Work required: Make an exact copy of the records below, excluding images.

╭──

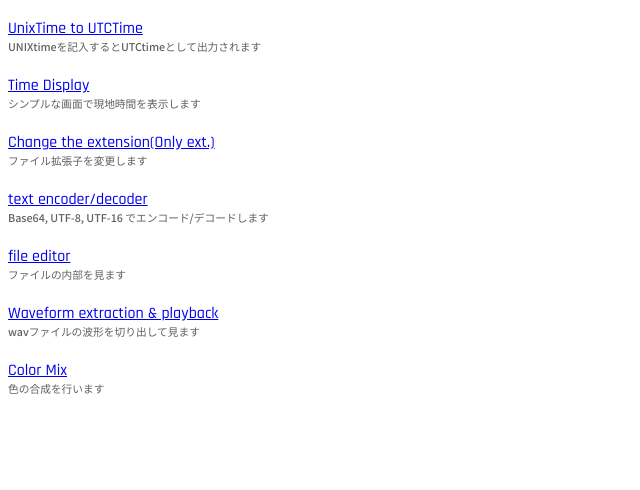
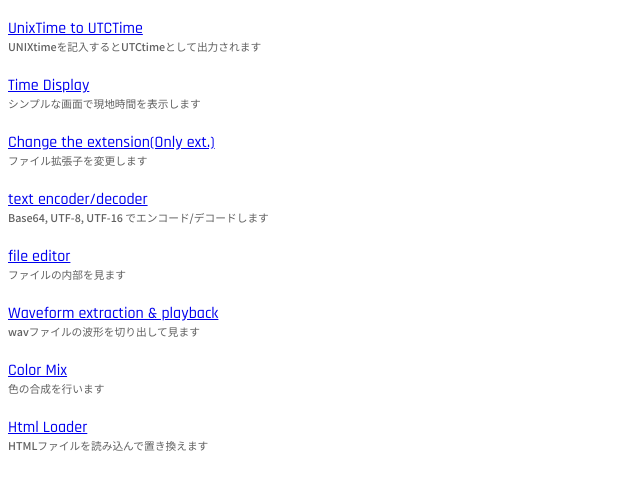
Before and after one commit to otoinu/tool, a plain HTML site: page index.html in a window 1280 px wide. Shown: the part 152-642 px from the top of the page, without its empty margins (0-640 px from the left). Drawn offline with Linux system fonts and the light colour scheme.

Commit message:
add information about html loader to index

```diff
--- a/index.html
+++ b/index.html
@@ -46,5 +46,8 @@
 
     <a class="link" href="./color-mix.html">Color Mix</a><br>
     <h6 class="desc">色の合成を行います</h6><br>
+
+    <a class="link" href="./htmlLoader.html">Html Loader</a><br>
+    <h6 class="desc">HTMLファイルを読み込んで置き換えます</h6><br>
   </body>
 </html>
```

╰──

Answer to the problem:
Before and after one commit to otoinu/tool, a plain HTML site: page index.html in a window 1280 px wide. Shown: the part 152-642 px from the top of the page, without its empty margins (0-640 px from the left). Drawn offline with Linux system fonts and the light colour scheme.

Commit message:
add information about html loader to index

```diff
--- a/index.html
+++ b/index.html
@@ -46,5 +46,8 @@
 
     <a class="link" href="./color-mix.html">Color Mix</a><br>
     <h6 class="desc">色の合成を行います</h6><br>
+
+    <a class="link" href="./htmlLoader.html">Html Loader</a><br>
+    <h6 class="desc">HTMLファイルを読み込んで置き換えます</h6><br>
   </body>
 </html>
```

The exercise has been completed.